Reinvention: “take up a radically new job or way of life.” Over the years there has been a plethora of once poster, lunch-box and condom adorning pin-ups that have attempted to shift from pop outfit to solo artist. Robbie Williams negotiated this change. As did Brandon Flowers. Even Emma Bunton made a semi-good fist at it. But one glance in Lee Ryan’s direction suggests this can be easier said than done. He steered further down the reinventing the wheel synopsis. Probably just a Blue thing. Once a character within the chart-topping soap opera of a group The Wanted, Nathan Sykes has become the first to drop the ‘boy-band’ tag and tread the boards alone.
The Ruby Lounge was filled with his former admirers. Parents hovering lowly at the back; adolescent girls waving their camera phones in time with the Sam Smith track scoring the wait for the 21 year old star; a hipster sips at a brandy. All very civilised. All very proper. Then. Bang. Cue raptures of females losing their minds, voices and shit. Ecstasy was an understatement for these people.
Throughout the Sunday night session Sykes illustrated his capacity to fulfil his reawakening from bit-part vocalist to genuine soul performer. As a collection of songs they maintained Sykes’ pop laced principles that steer slightly within the Sheeran meets Adele stomping group. ‘Over and Over Again’ was wrenching; self-accompanied on piano, Sykes’ understanding and melodic craft flourished. The broken progressions allowed his voice to forcefully hum out, breaking easily from hushing lows to piercing highs.

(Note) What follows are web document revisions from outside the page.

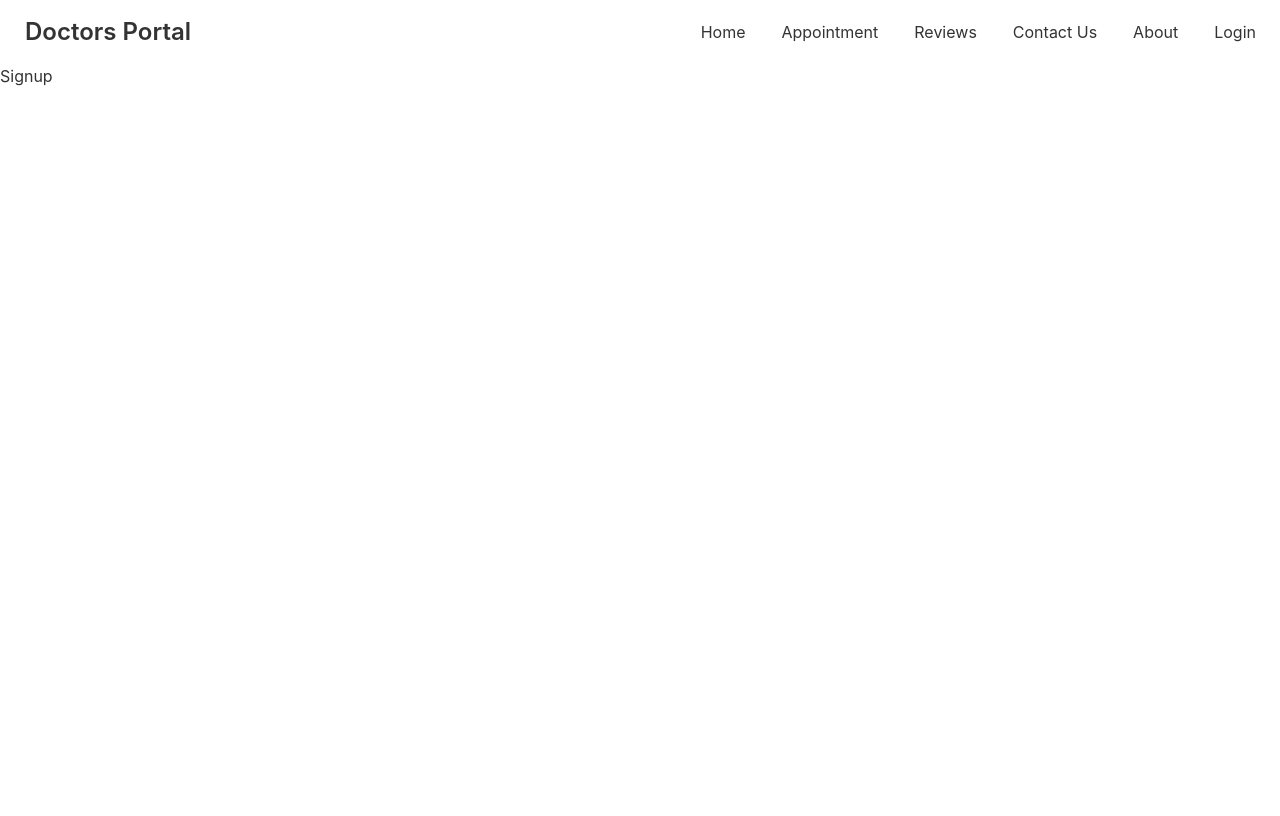
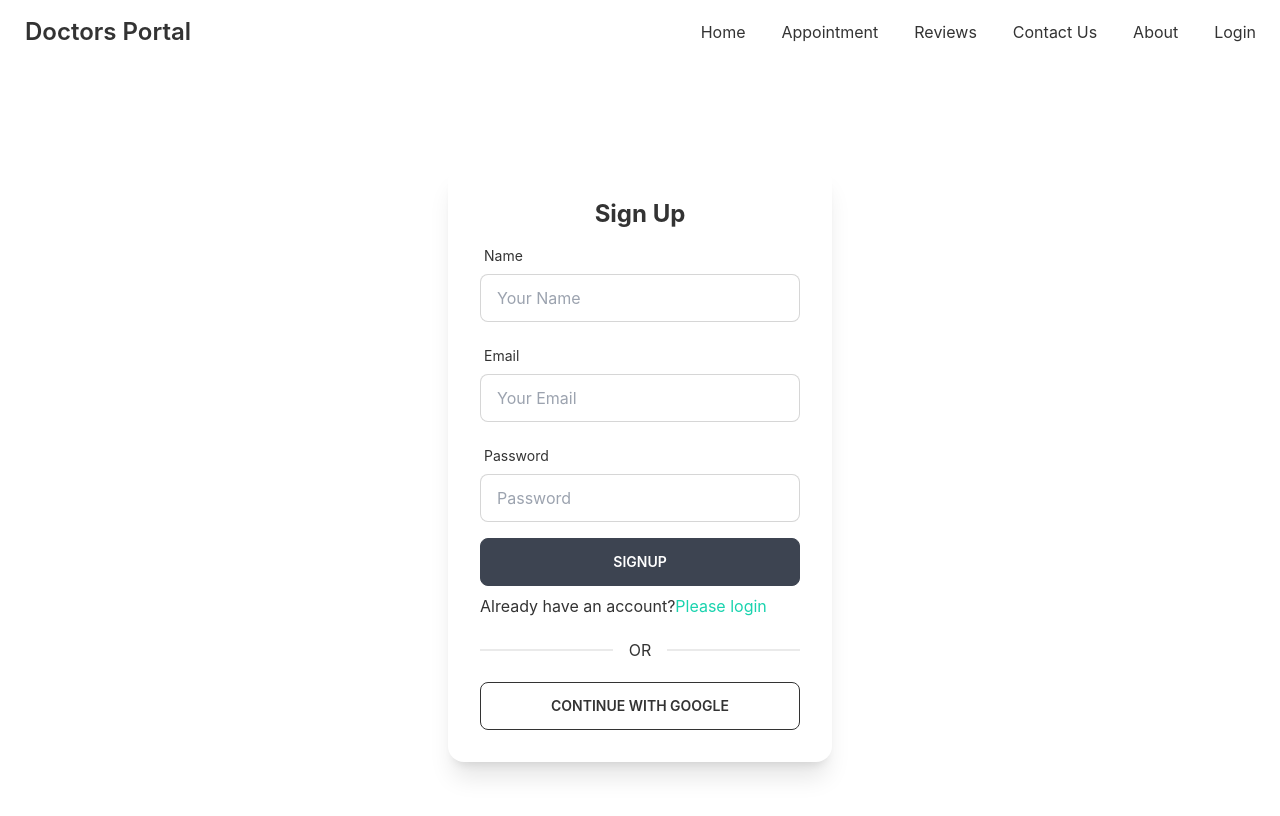
Before and after one commit to rokib97/doctors-portal-client, a React (Create React App) app: page /signup in a window 1280 px wide. Shown: the top 816 px of the page. Built offline with nearby package versions, Linux system fonts and the light colour scheme; no server answers.

Commit message:
implemented email pass based auth

```diff
--- a/src/App.js
+++ b/src/App.js
@@ -4,6 +4,7 @@
 import Appoinment from "./Pages/Appoinment/Appoinment";
 import Home from "./Pages/Home/Home";
 import Login from "./Pages/Login/Login";
+import RequireAuth from "./Pages/Login/RequireAuth";
 import Signup from "./Pages/Login/Signup";
 import Navbar from "./Pages/Shared/Navbar";
 
@@ -13,7 +14,14 @@
       <Navbar></Navbar>
       <Routes>
         <Route path="/" element={<Home></Home>}></Route>
-        <Route path="/appoinment" element={<Appoinment></Appoinment>}></Route>
+        <Route
+          path="/appoinment"
+          element={
+            <RequireAuth>
+              <Appoinment></Appoinment>
+            </RequireAuth>
+          }
+        ></Route>
         <Route path="/about" element={<About></About>}></Route>
         <Route path="/login" element={<Login></Login>}></Route>
         <Route path="/signup" element={<Signup></Signup>}></Route>
--- a/src/Pages/Appoinment/BookingModal.js
+++ b/src/Pages/Appoinment/BookingModal.js
@@ -6,7 +6,6 @@
   const handleBooking = (event) => {
     event.preventDefault();
     const slot = event.target.slot.value;
-    console.log(name, slot, _id);
     setTreatment(null);
   };
   return (
--- a/src/Pages/Login/Login.js
+++ b/src/Pages/Login/Login.js
@@ -41,9 +41,9 @@
         <div className="card-body">
           <h2 className="text-center text-2xl font-bold">Login</h2>
           <form onSubmit={handleSubmit(onSubmit)}>
-            <div class="form-control w-full max-w-xs">
-              <label class="label">
-                <span class="label-text">Email</span>
+            <div className="form-control w-full max-w-xs">
+              <label className="label">
+                <span className="label-text">Email</span>
               </label>
               <input
                 {...register("email", {
@@ -58,24 +58,24 @@
                 })}
                 type="email"
                 placeholder="Your Email"
-                class="input input-bordered w-full max-w-xs"
+                className="input input-bordered w-full max-w-xs"
               />
-              <label class="label">
+              <label className="label">
                 {errors.email?.type === "required" && (
-                  <span class="label-text-alt text-red-500">
+                  <span className="label-text-alt text-red-500">
                     {errors.email.message}
                   </span>
                 )}
                 {errors.email?.type === "pattern" && (
-                  <span class="label-text-alt text-red-500">
+                  <span className="label-text-alt text-red-500">
                     {errors.email.message}
                   </span>
                 )}
               </label>
             </div>
-            <div class="form-control w-full max-w-xs">
-              <label class="label">
-                <span class="label-text">Password</span>
+            <div className="form-control w-full max-w-xs">
+              <label className="label">
+                <span className="label-text">Password</span>
               </label>
               <input
                 {...register("password", {
@@ -90,16 +90,16 @@
                 })}
                 type="password"
                 placeholder="Password"
-                class="input input-bordered w-full max-w-xs"
+                className="input input-bordered w-full max-w-xs"
               />
-              <label class="label">
+              <label className="label">
                 {errors.password?.type === "required" && (
-                  <span class="label-text-alt text-red-500">
+                  <span className="label-text-alt text-red-500">
                     {errors.password.message}
                   </span>
                 )}
                 {errors.password?.type === "minLength" && (
-                  <span class="label-text-alt text-red-500">
+                  <span className="label-text-alt text-red-500">
                     {errors.password.message}
                   </span>
                 )}
--- a/src/Pages/Login/Signup.js
+++ b/src/Pages/Login/Signup.js
@@ -1,9 +1,158 @@
 import React from "react";
+import {
+  useCreateUserWithEmailAndPassword,
+  useSignInWithGoogle,
+  useUpdateProfile,
+} from "react-firebase-hooks/auth";
+import { useForm } from "react-hook-form";
+import { Link, useNavigate } from "react-router-dom";
+import auth from "../../firebase.init";
+import Loading from "../Shared/Loading";
+const Signup = () => {
+  const navigate = useNavigate();
+  const [signInWithGoogle, googleUser, googleLoading, googleError] =
+    useSignInWithGoogle(auth);
+  const [createUserWithEmailAndPassword, user, loading, error] =
+    useCreateUserWithEmailAndPassword(auth);
+  const [updateProfile, updating, updateError] = useUpdateProfile(auth);
+  const {
+    register,
+    formState: { errors },
+    handleSubmit,
+  } = useForm();
 
-const Signup = () => {
+  let signInError;
+  if (loading || googleLoading || updating) {
+    return <Loading></Loading>;
+  }
+  if (error || googleError || updateError) {
+    signInError = (
+      <p className="text-red-500">
+        <small>
+          {error?.message || googleError?.message || updateError?.message}
+        </small>
+      </p>
+    );
+  }
+  if (user || googleUser) {
+    // console.log(user);
+  }
+  const onSubmit = async (data) => {
+    await createUserWithEmailAndPassword(data.email, data.password);
+    await updateProfile({ displayName: data.name });
+    console.log("User Updated");
+    navigate("/appoinment");
+  };
   return (
-    <div>
-      <h2>Signup</h2>
+    <div className="h-screen flex justify-center items-center">
+      <div className="card w-96 bg-base-100 shadow-xl">
+        <div className="card-body">
+          <h2 className="text-center text-2xl font-bold">Sign Up</h2>
+          <form onSubmit={handleSubmit(onSubmit)}>
+            <div className="form-control w-full max-w-xs">
+              <label className="label">
+                <span className="label-text">Name</span>
+              </label>
+              <input
+                {...register("name", {
+                  required: {
+                    value: true,
+                    message: "Name is Required",
+                  },
+                })}
+                type="text"
+                placeholder="Your Name"
+                className="input input-bordered w-full max-w-xs"
+              />
+              <label className="label">
+                {errors.name?.type === "required" && (
+                  <span className="label-text-alt text-red-500">
+                    {errors.name.message}
+                  </span>
+                )}
+              </label>
+            </div>
+            <div className="form-control w-full max-w-xs">
+              <label className="label">
+                <span className="label-text">Email</span>
+              </label>
+              <input
+                {...register("email", {
+                  required: {
+                    value: true,
+                    message: "Email is Required",
+                  },
+                  pattern: {
+                    value: /[a-z0-9]+@[a-z]+\.[a-z]{2,3}/,
+                    message: "Provide a valid Email",
+                  },
+                })}
+                type="email"
+                placeholder="Your Email"
+                className="input input-bordered w-full max-w-xs"
+              />
+              <label className="label">
+                {errors.email?.type === "required" && (
+                  <span className="label-text-alt text-red-500">
+                    {errors.email.message}
+                  </span>
+                )}
+              </label>
+            </div>
+            <div className="form-control w-full max-w-xs">
+              <label className="label">
+                <span className="label-text">Password</span>
+              </label>
+              <input
+                {...register("password", {
+                  required: {
+                    value: true,
+                    message: "Password is Required",
+                  },
+                  minLength: {
+                    value: 6,
+                    message: "Must be 6 characters or longer",
+                  },
+                })}
+                type="password"
+                placeholder="Password"
+                className="input input-bordered w-full max-w-xs"
+              />
+              <label className="label">
+                {errors.password?.type === "required" && (
+                  <span className="label-text-alt text-red-500">
+                    {errors.password.message}
+                  </span>
+                )}
+                {errors.password?.type === "minLength" && (
+                  <span className="label-text-alt text-red-500">
+                    {errors.password.message}
+                  </span>
+                )}
+              </label>
+            </div>
+            {signInError}
+            <input
+              className="btn w-full max-w-xs text-white"
+              type="submit"
+              value="Signup"
+            />
+            <p className="mt-2">
+              Already have an account?
+              <Link className="text-secondary" to="/login">
+                Please login
+              </Link>
+            </p>
+          </form>
+          <div className="divider">OR</div>
+          <button
+            onClick={() => signInWithGoogle()}
+            className="btn btn-outline"
+          >
+            CONTINUE WITH GOOGLE
+          </button>
+        </div>
+      </div>
     </div>
   );
 };
--- a/src/Pages/Shared/Navbar.js
+++ b/src/Pages/Shared/Navbar.js
@@ -1,7 +1,14 @@
+import { signOut } from "firebase/auth";
 import React from "react";
+import { useAuthState } from "react-firebase-hooks/auth";
 import { Link, NavLink } from "react-router-dom";
+import auth from "../../firebase.init";
 
 const Navbar = () => {
+  const [user] = useAuthState(auth);
+  const logout = () => {
+    signOut(auth);
+  };
   const menuItems = (
     <>
       <li>
@@ -20,7 +27,13 @@
         <NavLink to="/about">About</NavLink>
       </li>
       <li>
-        <NavLink to="/login">Login</NavLink>
+        {user ? (
+          <button onClick={logout} class="btn btn-ghost">
+            Sign Out
+          </button>
+        ) : (
+          <NavLink to="/login">Login</NavLink>
+        )}
       </li>
     </>
   );
```
Also changed, not shown: src/Pages/Login/RequireAuth.js (added).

The seeds of melancholia that these traditional love songs were coloured with were unequivocally diluted by summer fuelled bursts of buoyant pop. ‘Money’ discussed the importance of currency within the minds of potential lovers, decorated with snappy horn explosions and sharp backing vocals that were as spirited as their on stage gyrating suggested. Running at the nucleus of each Sykes composition is a playful allure that spreads throughout each musical sound-bite created. ‘Famous’ – typically about the processes of generating requited ardor – was littered with infectious hooks; there was a reluctant aura within the backing ensemble, sensual guitar patterns and a real biting fever within the drums. Solid, solid pop.
‘More Than You’ll Ever Know’ was Sykes epitomising what his aficionados demand most from his music; sun-kissed hooks, cheeky guitars and a chorus packed out with blasting horns. A perfect soundtrack for screaming. ‘Freedom’ feels like his compositional breakthrough. Rarely is Sykes’ voice better – bar on a soul touched rendition of Adele’s ‘Rolling in the Deep’ – than within this dance-floor anthem; highlighted within a brittly intensifying chorus.

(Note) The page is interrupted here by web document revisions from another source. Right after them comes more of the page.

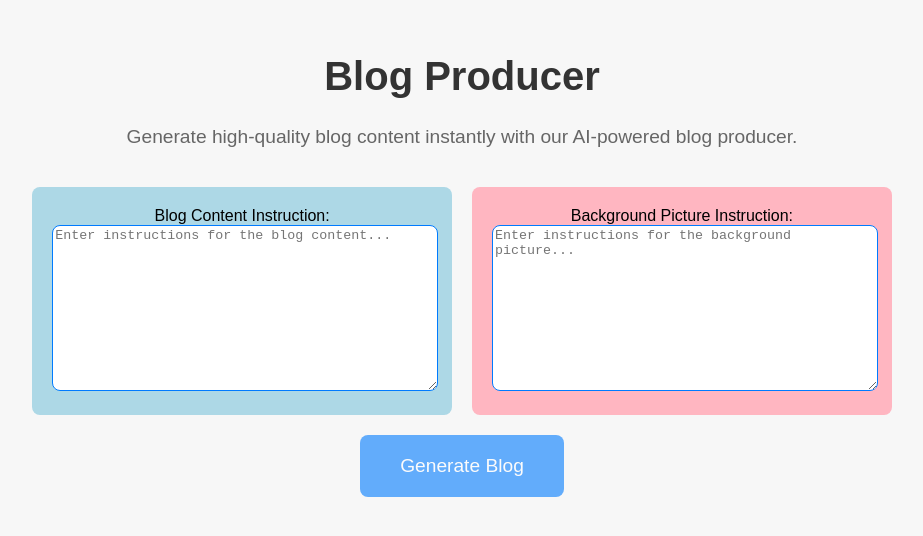
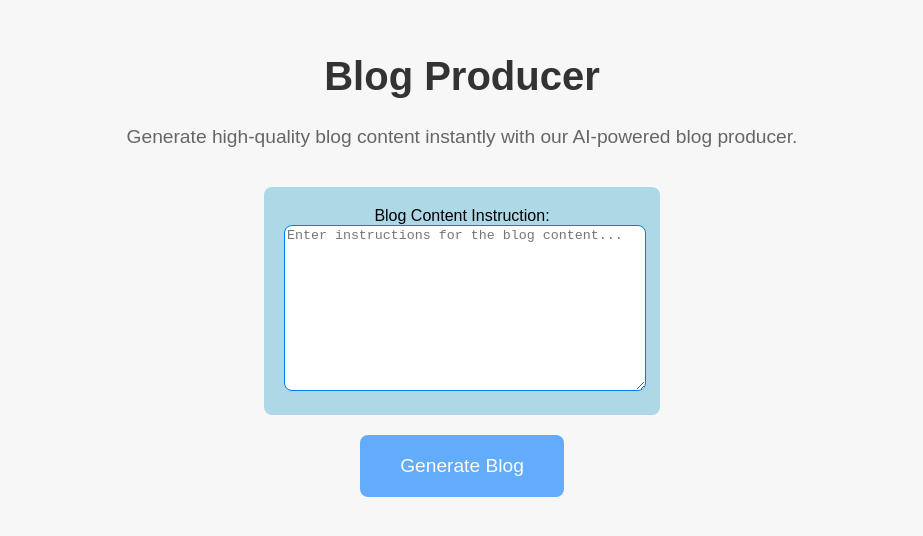
Before and after one commit to Jason-Daily-Dev/blog-producer, a React (Vite) app in the folder frontend/: page / in a window 1280 px wide. Shown: the part 202-738 px from the top of the page, without its empty margins (178-1101 px from the left). Built offline with nearby package versions, Linux system fonts and the light colour scheme.

Commit message:
Remove image prompt box

```diff
--- a/frontend/src/App.tsx
+++ b/frontend/src/App.tsx
@@ -6,20 +6,14 @@ import BlogContent from './components/BlogContent';
 import { usePrompt } from './context/PromptContext';
 
 function App() {
-  const { contentPrompt, imagePrompt } = usePrompt();
+  const { contentPrompt } = usePrompt();
 
   const [loading, setLoading] = useState(false);
   const [success, setSuccess] = useState(false);
   const [blogContent, setBlogContent] = useState('');
-  const [images, setImages] = useState<File[]>([]);
   const [imageUrl, setImageUrl] = useState<string | undefined>(undefined); // State for background image URL
   const [blogFormat, setBlogFormat] = useState<string>('html'); // State for background image URL
 
-  const handleFileChange = (event: React.ChangeEvent<HTMLInputElement>) => {
-    if (event.target.files) {
-      setImages(Array.from(event.target.files));
-    }
-  };
 
   const handleSubmit = async () => {
     setLoading(true);
@@ -27,7 +21,7 @@ function App() {
     try {
       const requestBody = {
         content_prompt: contentPrompt,
-        image_prompt: imagePrompt,
+        style: "html", // Specify the format as "html"
       };
 
       const response = await fetch('/api/generate-blog', {
@@ -41,7 +35,7 @@ function App() {
       const data = await response.json();
       setBlogContent(data.content || '');
       setImageUrl(data.image_url || null); // Set the image URL from the response
-      setBlogFormat(data.style || 'html'); // Set the image URL from the response
+      setBlogFormat(data.format || 'html'); // Set the blog format from the response
       setSuccess(true);
     } catch (error) {
       console.error('Error generating blog:', error);
--- a/frontend/src/components/BlogPrompt.tsx
+++ b/frontend/src/components/BlogPrompt.tsx
@@ -18,17 +18,6 @@ const BlogPrompt: React.FC = () => {
             />
           </label>
         </div>
-        <div style={{ flex: 1, backgroundColor: "#FFB6C1", padding: "20px", borderRadius: "8px" }}>
-          <label>
-            Background Picture Instruction:
-            <textarea
-              value={imagePrompt}
-              onChange={(e) => setImagePrompt(e.target.value)}
-              placeholder="Enter instructions for the background picture..."
-              style={{ width: "100%", height: "160px", borderRadius: "8px", border: "1px solid #007BFF" }}
-            />
-          </label>
-        </div>
       </div>
     </div>
   );
```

Sykes’ inaugural foray as a songster was classically zealous. With a voice to back up his affable onstage character, Sykes’ promise is distinctly less Ryan and more Williams.
Words by Clive K Hammond